FSA say that shortage of vets is impacting meat production, Northern Ireland experiencing same problem

A Food Standards Agency warning that meat and poultry producers could face interruptions to their operations in the lead up to Christmas does not, for the time being, apply to Northern Ireland.

Wednesday, 17th November 2021, 9:34 pm
FSA’s chief operating officer, has written to producers of turkey, pork, beef, chicken, lamb, goose and duck in England and Wales

The FSA has warned producers in England and Wales that a shortage of vets, who are required to carry out regulatory checks at abattoir sites, could lead to lead to interruptions in their operations in the weeks leading up to the busy Christmas period.

An FSA spokesperson explained that there are different contractual arrangements in Northern Ireland where DAERA carry out inspections on the FSA’s behalf.

However that does not mean everything is rosy in the Province.

Sign up to our daily newsletter

The i newsletter cut through the noise

Earlier this year Northern Ireland’s Chief Veterinary Officer Dr Robert Huey advised the Assembly’s Agriculture, Environment and Rural Affairs Committee that there was an increasingly serious shortage of vets carrying out official meat inspections in Northern Ireland.

He said in March that these duties were being carried out by just 12 vets and “that’s not going to work.”

The vet’s role is to check that animals are in a fit state to be slaughtered, how animals are handled before slaughter and whether or not they are properly stunned.

Dr Colin Sullivan, the FSA’s chief operating officer, has written to producers of turkey, pork, beef, chicken, lamb, goose and duck in England and Wales to inform them that “ongoing resource challenges” could lead to a “small number of short service interruptions within the weeks prior to Christmas”.

In a separate statement, Dr Sullivan reassured consumers that there was “no reason the current pressures will affect the food people want to buy this Christmas”.

Dr Sullivan’s letter, marked as ‘Official Sensitive’, describes the situation as “highly unusual” and blames the shortage of vets on “EU Exit, increased demand and Covid-19.”

He commented: “Overall, our assessment is that there could be a small number of short service interruptions within the weeks prior to Christmas.

“Please be assured that we will work with you to overcome resource issues and maintain service delivery as best we can, however, your flexibility and co-operation would be appreciated.”

Dr Sullivan said several issues were making it more challenging to maintain appropriate resource levels, including veterinary supply post-Brexit, increased demand and Covid-19.

In his separate statement, Dr Sullivan said: “Our meat inspection regime has been very resilient in responding to unprecedented challenges and there is no reason the current pressures will affect the food people want to buy this Christmas.

“It’s the busiest time of the year for the meat industry, and we’ve written to abattoirs to ensure we work together with the aim of preventing even the smallest disruption to our operations and their production.”

The FSA said its vet partners were currently running at 20% below their optimum level, around 40 to 50 vets, but it expected the situation to improve in the New Year.

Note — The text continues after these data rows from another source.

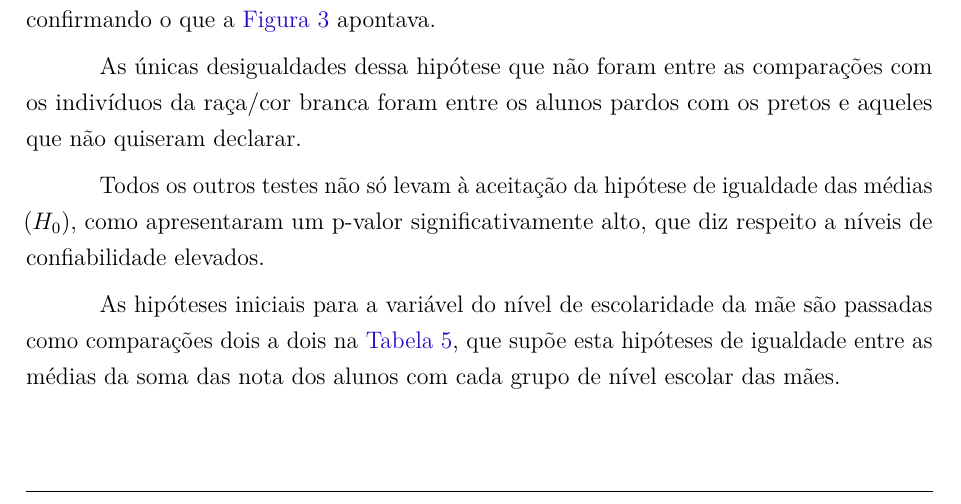
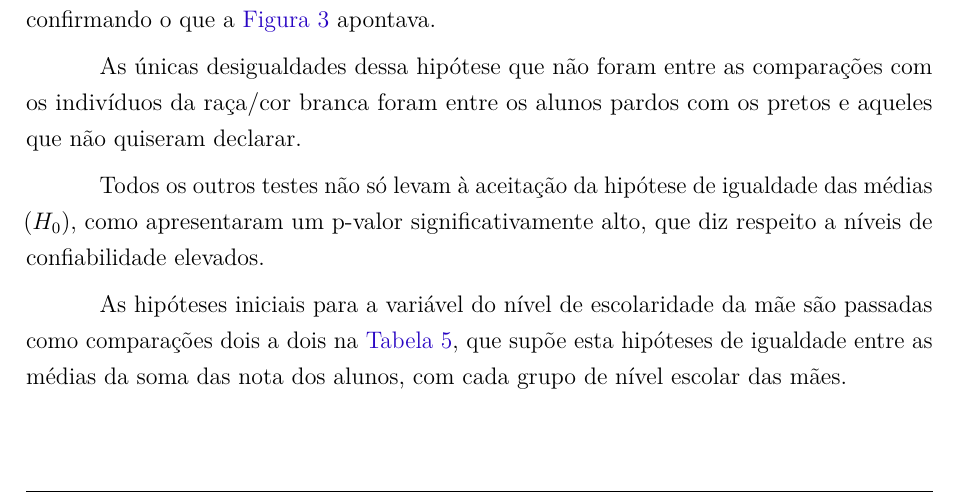
Before and after one commit to kevandrades/saeb-me2-tf, a LaTeX thesis (report/main.tex, which reads report/textuais/resultados.tex): part of page 21 of 26, cut so that both start at the same text. Compiled offline with pdfLaTeX.

Commit message:
updating results

```diff
--- a/report/textuais/resultados.tex
+++ b/report/textuais/resultados.tex
@@ -306,7 +306,7 @@ significativamente alto, que diz respeito a níveis de confiabilidade elevados.
 
 %%%%% Tabela de comparação da notas com Escolaridade da mae
 As hipóteses iniciais para a variável do nível de escolaridade da mãe são passadas como comparações dois a dois na \autoref{tab:esc_mae_notas},
-que supõe esta hipóteses de igualdade entre as médias da soma das nota dos alunos com cada grupo de nível escolar das mães.
+que supõe esta hipóteses de igualdade entre as médias da soma das nota dos alunos, com cada grupo de nível escolar das mães.
 \newpage
 
 \begin{table}[htb]
```
Also changed, not shown: report/main.pdf.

——— ———

A message from the Editor:

Thank you for reading this story on our website. While I have your attention, I also have an important request to make of you.

With the coronavirus lockdown having a major impact on many of our advertisers — and consequently the revenue we receive — we are more reliant than ever on you taking out a digital subscription.

Subscribe to newsletter.co.uk and enjoy unlimited access to the best Northern Ireland and UK news and information online and on our app. With a digital subscription, you can read more than 5 articles, see fewer ads, enjoy faster load times, and get access to exclusive newsletters and content. Visit https://www.newsletter.co.uk/subscriptions now to sign up.

Our journalism costs money and we rely on advertising, print and digital revenues to help to support them. By supporting us, we are able to support you in providing trusted, fact-checked content for this website.

Ben Lowry

Editor